▶ Record excerpts
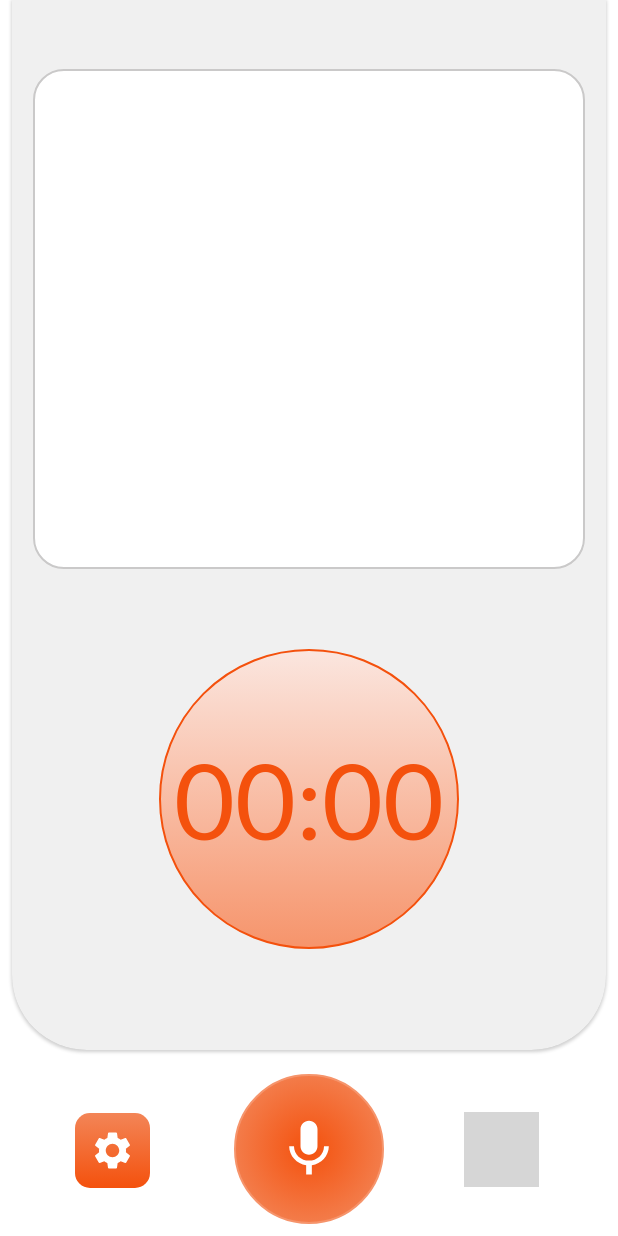
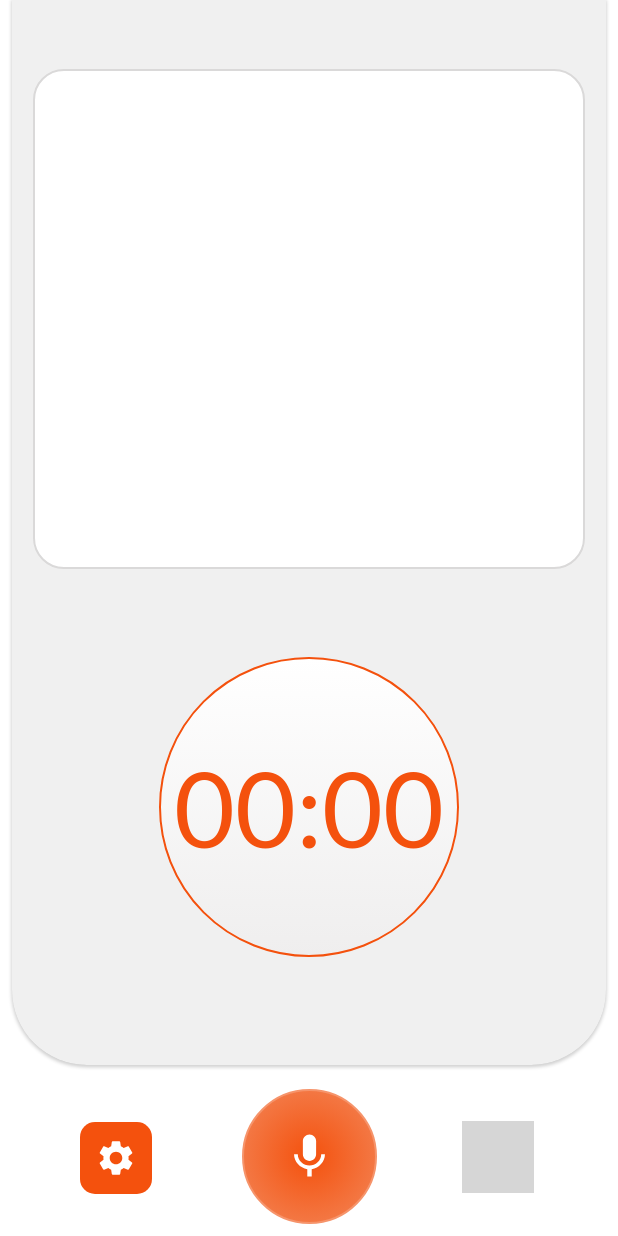
Before and after one commit to DrTim105/Audio-Journal-App, an Android app: the screen it shows after launch (MainActivity), on a phone screen of 412 x 824 dp. Run offline under Robolectric (Android 15) with nearby library versions, the phone set to English and light mode, and no system bars; libraries missing offline, so code that uses them is left out: com.astuetz; grey boxes are pictures that could not be loaded.

Commit message:
updated design; added journalling prompts; new TypeWriter.kt class

```diff
--- a/app/src/main/java/com/salihutimothy/myaudiojournalapp/fragments/RecordFragment.kt
+++ b/app/src/main/java/com/salihutimothy/myaudiojournalapp/fragments/RecordFragment.kt
@@ -1,12 +1,10 @@
 package com.salihutimothy.myaudiojournalapp.fragments
 
 import android.Manifest
-import android.annotation.SuppressLint
 import android.app.AlertDialog
 import android.content.ContentValues
 import android.content.Intent
 import android.content.pm.PackageManager
-import android.hardware.camera2.CameraAccessException
 import android.net.Uri
 import android.os.Build
 import android.os.Bundle
@@ -28,10 +26,10 @@ import androidx.fragment.app.Fragment
 import androidx.navigation.NavController
 import androidx.navigation.Navigation
 import com.salihutimothy.myaudiojournalapp.R
-import com.salihutimothy.myaudiojournalapp.WaveformView
+import com.salihutimothy.myaudiojournalapp.views.WaveformView
 import com.salihutimothy.myaudiojournalapp.services.RecordingService
 import com.salihutimothy.myaudiojournalapp.services.RecordingService.Companion.maxAmplitude
-import java.io.File
+import com.salihutimothy.myaudiojournalapp.views.Typewriter
 import java.util.*
 import kotlin.math.roundToInt
 
@@ -44,6 +42,7 @@ class RecordFragment : Fragment() {
     private lateinit var pauseButton: ImageButton
     private lateinit var listButton: ImageButton
     private lateinit var waveformView: WaveformView
+    private lateinit var journalPrompt: Typewriter
     private lateinit var timer: Timer
     private lateinit var progressBar: ProgressBar
 
@@ -91,6 +90,7 @@ class RecordFragment : Fragment() {
         listButton = view.findViewById(R.id.btnList) as ImageButton
         recordButton = view.findViewById(R.id.btnRecord) as ImageButton
         waveformView = view.findViewById(R.id.waveformView) as WaveformView
+        journalPrompt = view.findViewById(R.id.journalTxt) as Typewriter
         progressBar = view.findViewById(R.id.recordProgressBar) as ProgressBar
         navController = Navigation.findNavController(view)
 
@@ -98,6 +98,7 @@ class RecordFragment : Fragment() {
 //        recordButton.colorPressed = resources.getColor(R.color.background_tab_pressed)
 
         recordButton.setOnClickListener {
+            journalPrompt.text = ""
             onRecord(mStartRecording)
         }
 
@@ -107,6 +108,11 @@ class RecordFragment : Fragment() {
 
         pauseButton.setOnClickListener {
             AppCompatDelegate.setDefaultNightMode(AppCompatDelegate.MODE_NIGHT_YES)
+        }
+
+        progressBar.setOnClickListener {
+            journalPrompt.setCharacterDelay(70)
+            journalPrompt.animateText("What are three things you are grateful for today? ^-^ \uD83D\uDE0A")
         }
 
     }
--- /dev/null
+++ b/app/src/main/java/com/salihutimothy/myaudiojournalapp/views/TypeWriter.kt
@@ -0,0 +1,38 @@
+package com.salihutimothy.myaudiojournalapp.views
+
+import android.content.Context
+import android.os.Handler
+import android.util.AttributeSet
+import android.widget.TextView
+
+
+class Typewriter : androidx.appcompat.widget.AppCompatTextView {
+    private var mText: CharSequence? = null
+    private var mIndex = 0
+    private var mDelay: Long = 500 //Default 500ms delay
+
+    constructor(context: Context?) : super(context!!) {}
+    constructor(context: Context?, attrs: AttributeSet?) : super(context!!, attrs) {}
+
+    private val mHandler: Handler = Handler()
+    private val characterAdder: Runnable = object : Runnable {
+        override fun run() {
+            text = mText!!.subSequence(0, mIndex++)
+            if (mIndex <= mText!!.length) {
+                mHandler.postDelayed(this, mDelay)
+            }
+        }
+    }
+
+    fun animateText(text: CharSequence?) {
+        mText = text
+        mIndex = 0
+        setText("")
+        mHandler.removeCallbacks(characterAdder)
+        mHandler.postDelayed(characterAdder, mDelay)
+    }
+
+    fun setCharacterDelay(millis: Long) {
+        mDelay = millis
+    }
+}
--- a/app/src/main/java/com/salihutimothy/myaudiojournalapp/WaveformView.kt
+++ b/app/src/main/java/com/salihutimothy/myaudiojournalapp/views/WaveformView.kt
@@ -1,4 +1,4 @@
-package com.salihutimothy.myaudiojournalapp
+package com.salihutimothy.myaudiojournalapp.views
 
 import android.content.Context
 import android.graphics.Canvas
--- a/app/src/main/res/drawable/button_bg.xml
+++ b/app/src/main/res/drawable/button_bg.xml
@@ -1,15 +1,10 @@
 <?xml version="1.0" encoding="utf-8"?>
-<selector xmlns:android="http://schemas.android.com/apk/res/android">
-
-    <item android:state_pressed="true" >
-        <shape android:shape="oval">
-            <solid
-                android:color="#ffffff" />
-            <stroke
-                android:width="1dp"
-                android:color="#f4510d" />
-            <corners
-                android:radius="3dp" />
+<ripple xmlns:android="http://schemas.android.com/apk/res/android"
+    android:color="@android:color/darker_gray">
+    <item android:id="@android:id/mask">
+        <shape android:shape="rectangle">
+            <solid android:color="#434343" />
+            <corners android:radius="10dp" />
             <padding
                 android:left="10dp"
                 android:top="10dp"
@@ -18,18 +13,14 @@
         </shape>
     </item>
 
-    <item>
-        <shape android:shape="oval">
+    <item android:id="@android:id/background">
+        <shape android:shape="rectangle">
             <gradient
-                android:startColor="#F6946B"
+                android:angle="90"
                 android:endColor="#f4510d"
-                android:angle="270" />
-
-            <stroke
-                android:width="1dp"
-                android:color="#f4510d" />
-            <corners
-                android:radius="4dp" />
+                android:startColor="#f4510d"
+                android:type="linear" />
+            <corners android:radius="10dp" />
             <padding
                 android:left="10dp"
                 android:top="10dp"
@@ -37,5 +28,46 @@
                 android:bottom="10dp" />
         </shape>
     </item>
+</ripple>
 
-</selector>
+<!--<?xml version="1.0" encoding="utf-8"?>-->
+<!--<selector xmlns:android="http://schemas.android.com/apk/res/android">-->
+
+<!--    <item android:state_pressed="true" >-->
+<!--        <shape android:shape="oval">-->
+<!--            <solid-->
+<!--                android:color="#ffffff" />-->
+<!--            <stroke-->
+<!--                android:width="1dp"-->
+<!--                android:color="#f4510d" />-->
+<!--            <corners-->
+<!--                android:radius="3dp" />-->
+<!--            <padding-->
+<!--                android:left="10dp"-->
+<!--                android:top="10dp"-->
+<!--                android:right="10dp"-->
+<!--                android:bottom="10dp" />-->
+<!--        </shape>-->
+<!--    </item>-->
+
+<!--    <item>-->
+<!--        <shape android:shape="oval">-->
+<!--            <gradient-->
+<!--                android:startColor="#F6946B"-->
+<!--                android:endColor="#f4510d"-->
+<!--                android:angle="270" />-->
+
+<!--            <stroke-->
+<!--                android:width="1dp"-->
+<!--                android:color="#f4510d" />-->
+<!--            <corners-->
+<!--                android:radius="4dp" />-->
+<!--            <padding-->
+<!--                android:left="10dp"-->
+<!--                android:top="10dp"-->
+<!--                android:right="10dp"-->
+<!--                android:bottom="10dp" />-->
+<!--        </shape>-->
+<!--    </item>-->
+
+<!--</selector>-->
--- a/app/src/main/res/drawable/button_bg2.xml
+++ b/app/src/main/res/drawable/button_bg2.xml
@@ -21,12 +21,14 @@
 
     <item>
         <shape>
-            <gradient
-                android:startColor="#F38557"
-                android:endColor="#f4510d"
-                android:angle="270" />
+<!--            <gradient-->
+<!--                android:startColor="#F38557"-->
+<!--                android:endColor="#f4510d"-->
+<!--                android:angle="270" />-->
 
 <!--            android:startColor="#FADACF"-->
+
+            <solid android:color="#f4510d"/>
 
 <!--                        <stroke-->
 <!--                android:width="1dp"-->
--- /dev/null
+++ b/app/src/main/res/drawable/ic_mic1.xml
@@ -0,0 +1,5 @@
+<vector android:height="24dp" android:tint="@color/whitee"
+    android:viewportHeight="24" android:viewportWidth="24"
+    android:width="24dp" xmlns:android="http://schemas.android.com/apk/res/android">
+    <path android:fillColor="@android:color/white" android:pathData="M12,14c1.66,0 2.99,-1.34 2.99,-3L15,5c0,-1.66 -1.34,-3 -3,-3S9,3.34 9,5v6c0,1.66 1.34,3 3,3zM10.8,4.9c0,-0.66 0.54,-1.2 1.2,-1.2 0.66,0 1.2,0.54 1.2,1.2l-0.01,6.2c0,0.66 -0.53,1.2 -1.19,1.2 -0.66,0 -1.2,-0.54 -1.2,-1.2L10.8,4.9zM17.3,11c0,3 -2.54,5.1 -5.3,5.1S6.7,14 6.7,11L5,11c0,3.41 2.72,6.23 6,6.72L11,21h2v-3.28c3.28,-0.48 6,-3.3 6,-6.72h-1.7z"/>
+</vector>
--- a/app/src/main/res/drawable/wave_bg.xml
+++ b/app/src/main/res/drawable/wave_bg.xml
@@ -21,7 +21,7 @@
             <solid android:color="@color/whitee" />
             <size android:width="80dp" android:height="80dp" />
 
-            <stroke android:width="1dp" android:color="#CAC9C9" />
+            <stroke android:width="1dp" android:color="@color/wave" />
 
             <corners android:radius="20dp" />
 
--- a/app/src/main/res/layout/fragment_rec.xml
+++ b/app/src/main/res/layout/fragment_rec.xml
@@ -1,15 +1,13 @@
 <?xml version="1.0" encoding="utf-8"?>
 <androidx.constraintlayout.widget.ConstraintLayout xmlns:android="http://schemas.android.com/apk/res/android"
     xmlns:app="http://schemas.android.com/apk/res-auto"
-    xmlns:tools="http://schemas.android.com/tools"
     android:layout_width="match_parent"
-    android:layout_height="match_parent"
-    >
+    android:layout_height="match_parent">
 
     <ImageButton
         android:id="@+id/btnRecord"
-        android:layout_width="100dp"
-        android:layout_height="100dp"
+        android:layout_width="90dp"
+        android:layout_height="90dp"
         android:layout_marginBottom="8dp"
         android:background="@drawable/button_bg_orange"
         android:padding="27dp"
@@ -24,8 +22,8 @@
         style="@style/CustomCardViewStyle"
         android:layout_width="0dp"
         android:layout_height="0dp"
+        android:layout_marginHorizontal="8dp"
         android:layout_marginBottom="16dp"
-        android:layout_marginHorizontal="8dp"
         app:cardBackgroundColor="?attr/colorAccent"
         app:layout_constraintBottom_toTopOf="@+id/btnRecord"
         app:layout_constraintEnd_toEndOf="parent"
@@ -36,15 +34,33 @@
             android:layout_width="wrap_content"
             android:layout_height="match_parent">
 
-            <com.salihutimothy.myaudiojournalapp.WaveformView
-                android:id="@+id/waveformView"
-                android:layout_width="match_parent"
-                android:layout_height="500px"
+            <RelativeLayout
+                android:id="@+id/relativeLayout"
+                android:layout_width="wrap_content"
+                android:layout_height="wrap_content"
                 android:layout_marginTop="32dp"
-                android:background="@drawable/wave_bg"
                 app:layout_constraintEnd_toEndOf="parent"
                 app:layout_constraintStart_toStartOf="parent"
-                app:layout_constraintTop_toTopOf="parent" />
+                app:layout_constraintTop_toTopOf="parent">
+
+                <com.salihutimothy.myaudiojournalapp.views.WaveformView
+                    android:id="@+id/waveformView"
+                    android:layout_width="match_parent"
+                    android:layout_height="500px"
+                    android:background="@drawable/wave_bg" />
+
+                <com.salihutimothy.myaudiojournalapp.views.Typewriter
+                    android:id="@+id/journalTxt"
+                    android:layout_width="match_parent"
+                    android:layout_height="wrap_content"
+                    android:fontFamily="@font/lato_bold"
+                    android:layout_centerVertical="true"
+                    android:layout_margin="10dp"
+                    android:text=""
+                    android:textSize="18sp" />
+
+            </RelativeLayout>
+
 
             <ProgressBar
                 android:id="@+id/recordProgressBar"
@@ -54,19 +70,19 @@
                 android:indeterminate="false"
                 android:max="100"
                 android:progress="0"
-                android:progressDrawable="@drawable/record_progress_bar_stop"
+                android:progressDrawable="@drawable/button_bg_red2"
                 app:layout_constraintBottom_toBottomOf="parent"
                 app:layout_constraintEnd_toEndOf="parent"
                 app:layout_constraintStart_toStartOf="parent"
-                app:layout_constraintTop_toBottomOf="@+id/waveformView" />
+                app:layout_constraintTop_toBottomOf="@+id/relativeLayout" />
 
             <Chronometer
                 android:id="@+id/chronometer"
                 android:layout_width="wrap_content"
                 android:layout_height="wrap_content"
                 android:fontFamily="@font/lato"
+                android:textColor="#f4510d"
                 android:textSize="70sp"
-                android:textColor="#f4510d"
                 app:layout_constraintBottom_toBottomOf="@+id/recordProgressBar"
                 app:layout_constraintEnd_toEndOf="@+id/recordProgressBar"
                 app:layout_constraintStart_toStartOf="@+id/recordProgressBar"
@@ -78,9 +94,9 @@
 
     <ImageButton
         android:id="@+id/btnPause"
-        android:layout_width="50dp"
-        android:layout_height="50dp"
-        android:background="@drawable/button_bg2"
+        android:layout_width="48dp"
+        android:layout_height="48dp"
+        android:background="@drawable/button_bg"
         android:fontFamily="sans-serif-condensed"
         android:scaleType="fitCenter"
         android:src="@drawable/ic_setting"
@@ -93,9 +109,9 @@
 
     <ImageButton
         android:id="@+id/btnList"
-        android:layout_width="50dp"
-        android:layout_height="50dp"
-        android:background="@drawable/button_bg2"
+        android:layout_width="48dp"
+        android:layout_height="48dp"
+        android:background="@drawable/button_bg"
         android:fontFamily="sans-serif-condensed"
         android:scaleType="fitCenter"
         android:src="@drawable/ic_list1"
@@ -111,10 +127,10 @@
         android:layout_marginTop="8dp"
         android:layout_marginBottom="8dp"
         android:fontFamily="@font/manrope"
-        android:visibility="invisible"
         android:text="skjdfkjskdfjakjfjasjfiwaermdnf d"
         android:textSize="18sp"
         android:textStyle="bold"
+        android:visibility="invisible"
         app:layout_constraintBottom_toTopOf="@+id/btnRecord"
         app:layout_constraintEnd_toEndOf="parent"
         app:layout_constraintStart_toStartOf="parent"
--- a/app/src/main/res/layout/fragment_record.xml
+++ b/app/src/main/res/layout/fragment_record.xml
@@ -28,7 +28,7 @@
         android:background="@drawable/layout_bg2"
         android:padding="10dp">
 
-        <com.salihutimothy.myaudiojournalapp.WaveformView
+        <com.salihutimothy.myaudiojournalapp.views.WaveformView
             android:id="@+id/waveformView"
             android:layout_width="match_parent"
             android:layout_height="500px"
--- a/app/src/main/res/values-night/colors.xml
+++ b/app/src/main/res/values-night/colors.xml
@@ -16,5 +16,6 @@
     <color name="whitee">#FF000000</color>
     <color name="accent">#FF000000</color>
     <color name="base">#434343</color>
+    <color name="wave">#434343</color>
 
 </resources>
--- a/app/src/main/res/values/colors.xml
+++ b/app/src/main/res/values/colors.xml
@@ -16,7 +16,9 @@
 
     <color name="whitee">#FFFFFFFF</color>
     <color name="base">#FFFFFFFF</color>
-    <color name="accent">#F0F0F0</color>
+    <color name="accent">#EFEEEE</color>
+<!--    <color name="wave">#F6946B</color>-->
+    <color name="wave">#DAD9D9</color>
 
 
 </resources>
```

▶ Problem statement
Go through the material above, and wherever a line contains the string "name", return it.

▶ Task output
     <color name="whitee">#FF000000</color>
     <color name="accent">#FF000000</color>
     <color name="base">#434343</color>
+    <color name="wave">#434343</color>
     <color name="whitee">#FFFFFFFF</color>
     <color name="base">#FFFFFFFF</color>
-    <color name="accent">#F0F0F0</color>
+    <color name="accent">#EFEEEE</color>
+<!--    <color name="wave">#F6946B</color>-->
+    <color name="wave">#DAD9D9</color>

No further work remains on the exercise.